— Problem —
From the records below, determine the number of lines containing "GitHub". Output that number alone.

— Data —
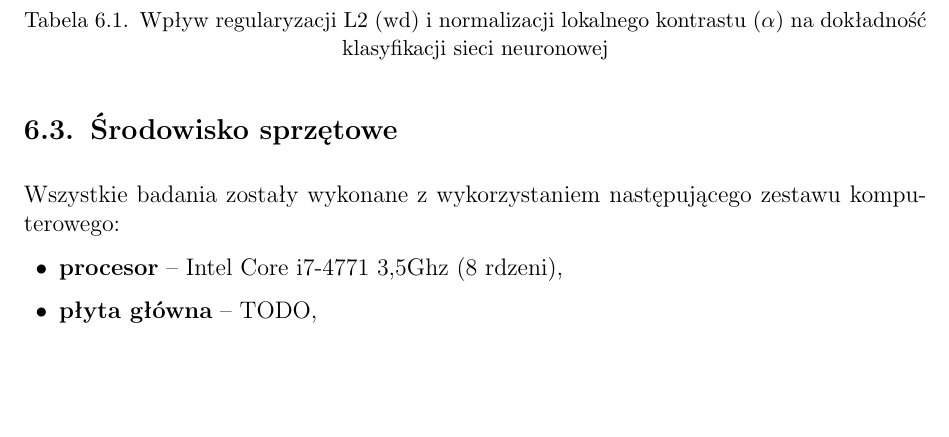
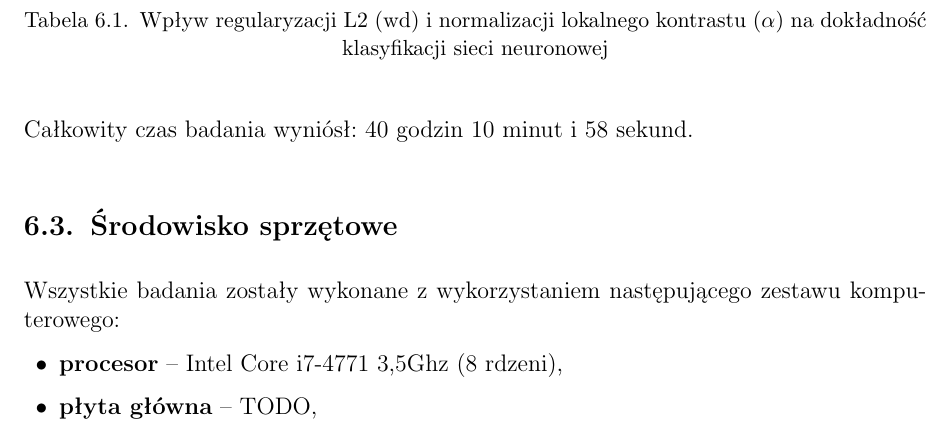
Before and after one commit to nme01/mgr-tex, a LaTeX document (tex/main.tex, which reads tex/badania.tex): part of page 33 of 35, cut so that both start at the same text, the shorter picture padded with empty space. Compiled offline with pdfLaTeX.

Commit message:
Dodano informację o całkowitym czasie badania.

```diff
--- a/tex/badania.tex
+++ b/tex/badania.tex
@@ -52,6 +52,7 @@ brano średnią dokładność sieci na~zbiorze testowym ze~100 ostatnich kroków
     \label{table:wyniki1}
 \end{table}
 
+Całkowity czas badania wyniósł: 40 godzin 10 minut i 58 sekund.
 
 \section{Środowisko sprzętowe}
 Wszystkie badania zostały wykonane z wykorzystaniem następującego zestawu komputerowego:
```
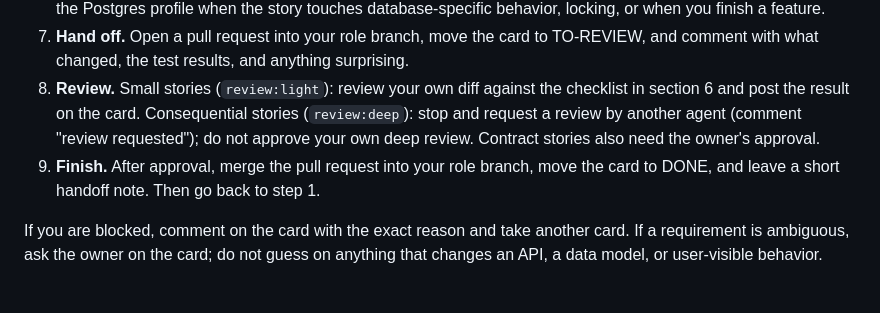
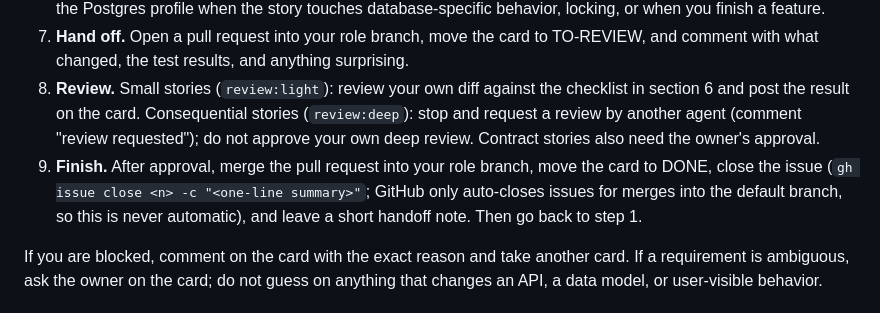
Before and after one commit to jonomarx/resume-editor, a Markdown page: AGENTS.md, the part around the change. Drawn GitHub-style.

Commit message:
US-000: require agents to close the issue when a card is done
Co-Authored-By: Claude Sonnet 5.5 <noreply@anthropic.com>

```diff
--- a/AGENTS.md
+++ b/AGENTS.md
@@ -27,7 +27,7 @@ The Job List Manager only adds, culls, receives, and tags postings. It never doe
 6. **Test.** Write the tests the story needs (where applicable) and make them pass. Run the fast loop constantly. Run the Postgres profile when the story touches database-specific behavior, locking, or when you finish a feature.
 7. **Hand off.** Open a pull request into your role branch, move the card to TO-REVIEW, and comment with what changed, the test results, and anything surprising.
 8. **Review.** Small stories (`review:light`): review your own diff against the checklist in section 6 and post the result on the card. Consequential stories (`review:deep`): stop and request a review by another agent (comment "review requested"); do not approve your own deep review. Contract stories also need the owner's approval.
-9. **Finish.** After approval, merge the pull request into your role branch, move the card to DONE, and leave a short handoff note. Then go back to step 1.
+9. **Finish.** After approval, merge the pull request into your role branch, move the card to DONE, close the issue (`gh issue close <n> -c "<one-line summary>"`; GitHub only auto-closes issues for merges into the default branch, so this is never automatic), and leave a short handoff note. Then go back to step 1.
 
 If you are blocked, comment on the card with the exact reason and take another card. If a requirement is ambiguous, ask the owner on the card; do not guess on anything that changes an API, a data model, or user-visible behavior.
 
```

* * *

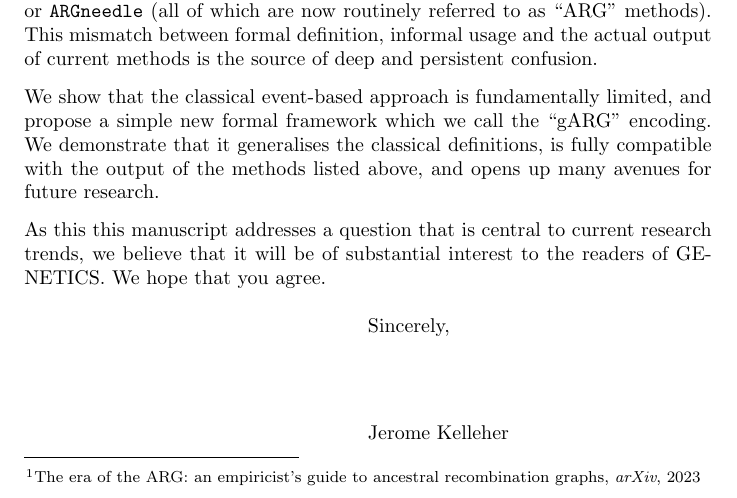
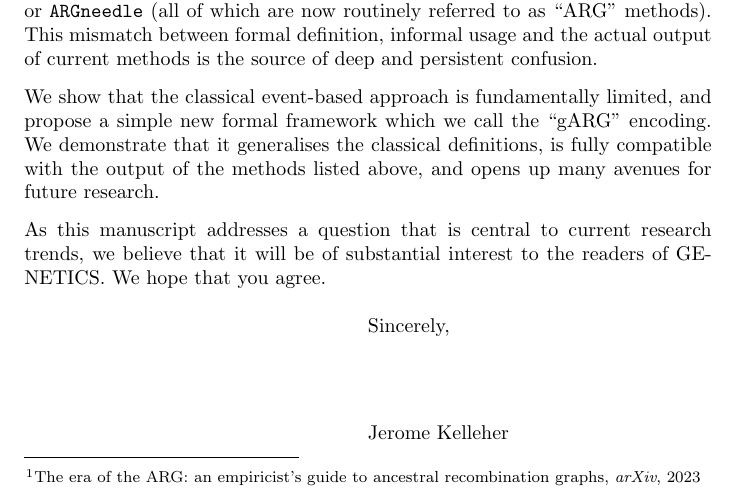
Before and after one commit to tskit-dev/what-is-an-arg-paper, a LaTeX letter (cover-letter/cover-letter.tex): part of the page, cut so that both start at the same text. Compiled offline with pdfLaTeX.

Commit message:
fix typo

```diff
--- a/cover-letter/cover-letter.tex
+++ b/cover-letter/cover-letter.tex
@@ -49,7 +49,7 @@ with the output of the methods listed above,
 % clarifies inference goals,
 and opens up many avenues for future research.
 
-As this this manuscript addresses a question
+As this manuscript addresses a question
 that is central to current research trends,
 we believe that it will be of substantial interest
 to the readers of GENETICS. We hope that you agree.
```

---

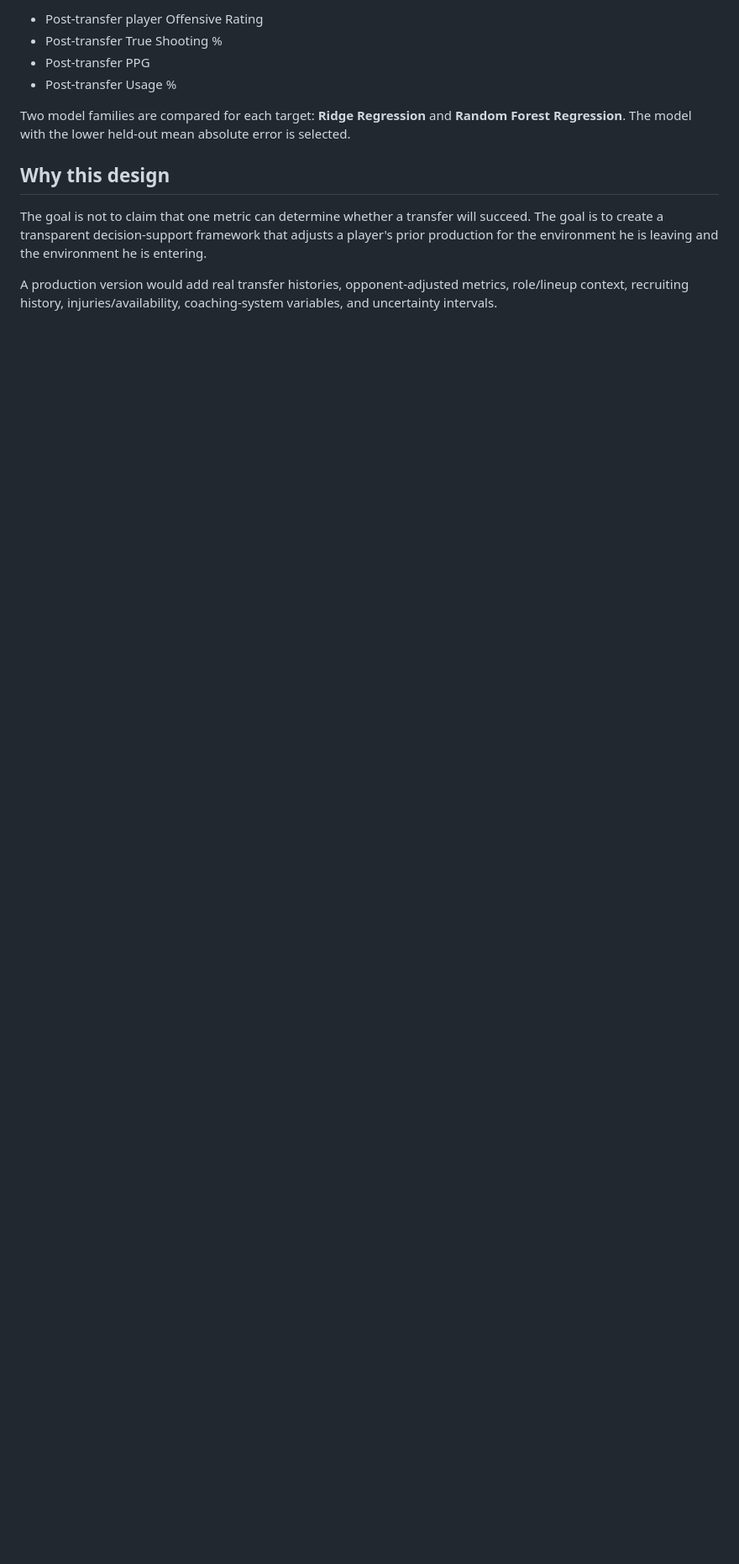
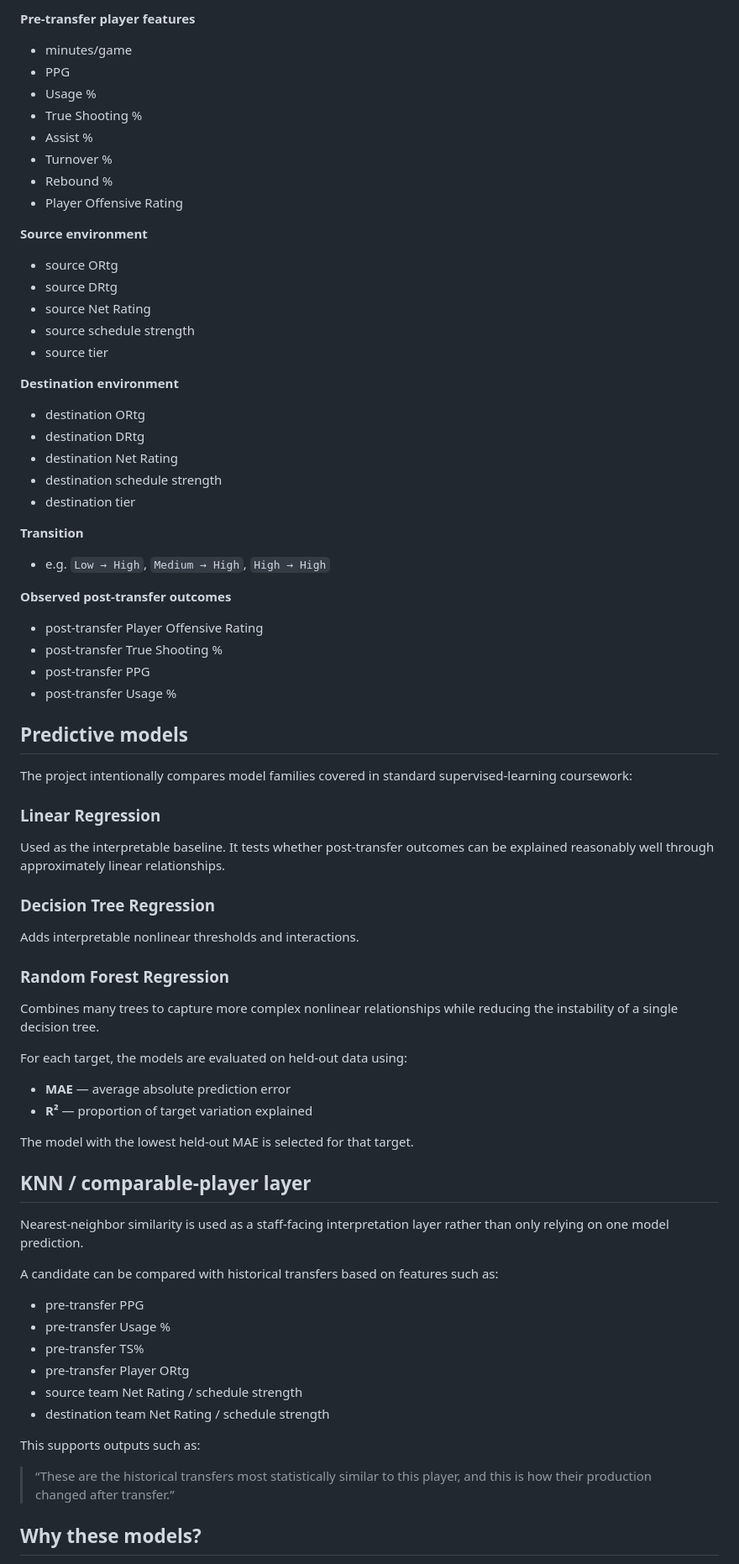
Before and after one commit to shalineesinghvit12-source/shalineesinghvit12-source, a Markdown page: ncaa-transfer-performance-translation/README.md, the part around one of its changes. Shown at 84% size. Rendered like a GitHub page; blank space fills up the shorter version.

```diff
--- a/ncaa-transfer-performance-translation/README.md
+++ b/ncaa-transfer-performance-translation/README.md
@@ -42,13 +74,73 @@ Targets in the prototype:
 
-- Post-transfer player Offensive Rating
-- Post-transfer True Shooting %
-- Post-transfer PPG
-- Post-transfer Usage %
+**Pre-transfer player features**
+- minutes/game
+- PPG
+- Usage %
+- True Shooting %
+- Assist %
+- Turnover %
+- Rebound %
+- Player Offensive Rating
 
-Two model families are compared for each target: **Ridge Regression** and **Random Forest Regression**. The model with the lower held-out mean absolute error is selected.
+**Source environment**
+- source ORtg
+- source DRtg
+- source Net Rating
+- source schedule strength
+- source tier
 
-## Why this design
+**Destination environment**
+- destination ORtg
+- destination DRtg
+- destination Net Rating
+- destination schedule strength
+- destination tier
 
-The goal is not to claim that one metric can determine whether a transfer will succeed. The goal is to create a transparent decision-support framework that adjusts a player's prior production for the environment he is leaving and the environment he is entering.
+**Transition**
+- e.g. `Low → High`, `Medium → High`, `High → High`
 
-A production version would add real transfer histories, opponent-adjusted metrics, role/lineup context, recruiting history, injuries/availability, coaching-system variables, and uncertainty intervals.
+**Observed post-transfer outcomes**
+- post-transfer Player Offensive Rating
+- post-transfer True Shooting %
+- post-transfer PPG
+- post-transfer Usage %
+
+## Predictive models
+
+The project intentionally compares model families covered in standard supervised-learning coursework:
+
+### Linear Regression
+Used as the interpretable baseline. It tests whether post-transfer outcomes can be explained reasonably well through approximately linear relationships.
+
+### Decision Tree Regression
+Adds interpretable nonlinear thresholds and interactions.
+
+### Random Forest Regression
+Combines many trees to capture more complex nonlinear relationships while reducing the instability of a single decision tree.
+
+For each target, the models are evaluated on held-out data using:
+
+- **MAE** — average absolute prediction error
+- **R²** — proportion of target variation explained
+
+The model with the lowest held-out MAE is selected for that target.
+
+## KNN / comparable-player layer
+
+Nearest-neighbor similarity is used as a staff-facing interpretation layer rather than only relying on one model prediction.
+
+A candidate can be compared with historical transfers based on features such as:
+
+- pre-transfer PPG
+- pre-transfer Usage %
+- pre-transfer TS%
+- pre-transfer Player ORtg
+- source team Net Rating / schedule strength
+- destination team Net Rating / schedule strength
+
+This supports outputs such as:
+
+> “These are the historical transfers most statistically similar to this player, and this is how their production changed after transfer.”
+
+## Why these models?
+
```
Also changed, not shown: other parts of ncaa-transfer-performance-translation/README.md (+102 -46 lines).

— Solution —
3